the work. This molten material can .be sprayed on wood, Bakelite, plastic, and even
One popular method employs a plastic base plate. This plate is sandblasted through
a mask so that shallow grooves are cut where the conductors are needed. These grooves
are sprayed full of molten metal, after which the surface can be milled, leaving
conducting lines that are flush with the surface of the plastic base plate.
Still another scheme uses an insulated base plate with a thin evaporated coating
of conducting metal. This is covered with a photosensitive film and exposed to light
through a mask. The film is developed so that the portions exposed to light are
removed, and the remaining portions, outlining the desired circuit, resist an abrasive
spray so that the protected portions beneath remain intact while the rest of the
metallic coating is cut away by the sand blast.
Another method of producing "printed circuits" is by chemical deposition.
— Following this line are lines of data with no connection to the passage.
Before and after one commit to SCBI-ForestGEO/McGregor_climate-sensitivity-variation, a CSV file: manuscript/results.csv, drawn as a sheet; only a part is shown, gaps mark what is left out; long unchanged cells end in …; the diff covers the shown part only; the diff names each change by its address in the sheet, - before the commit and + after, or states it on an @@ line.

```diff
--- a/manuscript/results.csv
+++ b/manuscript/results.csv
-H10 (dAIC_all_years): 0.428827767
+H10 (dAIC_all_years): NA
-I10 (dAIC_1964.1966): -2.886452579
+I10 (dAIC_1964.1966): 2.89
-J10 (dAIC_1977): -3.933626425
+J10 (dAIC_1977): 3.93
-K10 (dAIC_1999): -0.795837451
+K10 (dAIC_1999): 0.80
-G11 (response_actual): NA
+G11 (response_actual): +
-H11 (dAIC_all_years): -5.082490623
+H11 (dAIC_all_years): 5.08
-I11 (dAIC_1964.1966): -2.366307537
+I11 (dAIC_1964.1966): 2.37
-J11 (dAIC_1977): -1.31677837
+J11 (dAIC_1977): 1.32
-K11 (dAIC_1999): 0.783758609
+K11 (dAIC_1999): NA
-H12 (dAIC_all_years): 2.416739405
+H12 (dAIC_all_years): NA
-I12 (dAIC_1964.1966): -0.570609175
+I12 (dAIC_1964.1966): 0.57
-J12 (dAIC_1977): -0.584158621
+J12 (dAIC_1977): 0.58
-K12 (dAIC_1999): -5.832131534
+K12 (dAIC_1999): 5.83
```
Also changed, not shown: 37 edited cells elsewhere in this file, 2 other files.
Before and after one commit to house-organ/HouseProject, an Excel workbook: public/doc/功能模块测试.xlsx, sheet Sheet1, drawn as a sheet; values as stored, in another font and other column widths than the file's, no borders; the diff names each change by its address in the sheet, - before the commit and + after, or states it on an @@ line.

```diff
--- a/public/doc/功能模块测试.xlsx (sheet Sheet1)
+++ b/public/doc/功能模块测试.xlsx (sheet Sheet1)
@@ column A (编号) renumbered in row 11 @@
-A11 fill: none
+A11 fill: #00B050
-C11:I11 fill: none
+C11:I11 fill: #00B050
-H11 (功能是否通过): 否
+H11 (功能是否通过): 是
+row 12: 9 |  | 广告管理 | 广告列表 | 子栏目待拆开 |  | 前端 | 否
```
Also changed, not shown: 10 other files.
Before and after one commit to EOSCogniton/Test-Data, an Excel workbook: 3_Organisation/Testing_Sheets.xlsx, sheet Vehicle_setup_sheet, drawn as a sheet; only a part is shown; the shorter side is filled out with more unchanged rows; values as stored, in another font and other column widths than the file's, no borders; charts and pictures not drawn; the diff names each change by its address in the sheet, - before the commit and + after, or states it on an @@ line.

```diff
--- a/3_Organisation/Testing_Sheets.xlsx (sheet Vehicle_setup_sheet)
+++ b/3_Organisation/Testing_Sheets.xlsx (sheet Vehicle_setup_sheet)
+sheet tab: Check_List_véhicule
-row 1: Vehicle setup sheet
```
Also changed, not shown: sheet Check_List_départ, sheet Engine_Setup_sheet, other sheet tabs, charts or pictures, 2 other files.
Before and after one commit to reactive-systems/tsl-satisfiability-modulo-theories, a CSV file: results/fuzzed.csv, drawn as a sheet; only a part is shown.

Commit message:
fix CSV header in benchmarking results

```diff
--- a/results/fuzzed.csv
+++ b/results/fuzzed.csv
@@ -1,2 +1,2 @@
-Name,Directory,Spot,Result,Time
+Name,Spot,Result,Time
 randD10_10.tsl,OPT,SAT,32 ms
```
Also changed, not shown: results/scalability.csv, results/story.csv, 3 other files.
This
method is not used much on a commercial basis because of the very thin layers deposited
and other technical difficulties, but it consists essentially of depositing a thin
silver coating on a masked surface by the same chemical methods that are used in
silvering mirrors. Increased conductivity can be secured by repeated silvering or
Cathode sputtering and evaporation are two other processes for depositing the
metallic film. In the former, the material to be deposited is used as a cathode
and the masked base plate is used as the plate of a temporary vacuum tube. The "plate"
is maintained at a high positive potential with respect to the cathode, and the
latter is raised to a volatizing temperature. The metal particles emitted by the
cathode are attracted to and deposited on the base plate through the stencil openings.
The evaporation process is the same except that the plate is not maintained at
a high positive potential. The cathode material is simply heated in the vacuum until
it vaporizes on to the work. This permits the use of non-metallic as well as metallic
base plates. In neither case is the film deposited thick enough to be used for conductors,
but this can be overcome by plating.
The radio technician is very familiar with one form of printed circuit: the die-stamped
loop antenna. This is produced by placing a thin sheet of copper on top of a composition
or Bakelite panel with a layer of thermoplastic cement between. This sandwich is
placed in a punch press, and at one stroke the metal is cut into a helix and is
bonded to the panel.
Dusting is the final major method of printing circuits. This consists of depositing
a layer of metallic dust on a base plate along the lines where conductors or resistors
are required and then raising the temperature sufficiently to drive off the bonding
material and to fuse the metal particles together and to the plate. The entire plate
can be covered with an adhesive material and the dust applied through a stencil,
or the adhesive material can be applied through the stencil and then the whole plate
subjected to dusting, with the same results.
While an attempt has been made to touch on all of the methods ordinarily used
for printing circuits, the new industry is advancing so rapidly that one cannot
be sure how long this will hold true. Very recently, for example, the Glass Products
Company of Chicago announced a new process, "Micro-screening," which they claim
has several advantages over the silk-screen methods. Unfortunately, because of current
patent proceedings, details of this new method are not available.
Several illustrations are given to show the wide variety of devices to which
printed circuits are applied. For a more detailed discussion of the various methods
discussed in this article, the author recommends the purchase, for 25c, of "Printed
Circuit Techniques," by Cledo Brunetti and Roger W. Curtis. This National Bureau
of Standards Circular 468 can be obtained from the Superintendent of Documents,
U. S. Government Printing Office, Washington. D. C. An excellent group of references
for further reading will be found in the back of this booklet.
Part 2 of this article will be concerned solely with explaining and illustrating
how the experimenter can design and construct his own printed circuits with materials
easily obtainable. (To be continued)
Posted June 18, 2019(original 5/25/2013)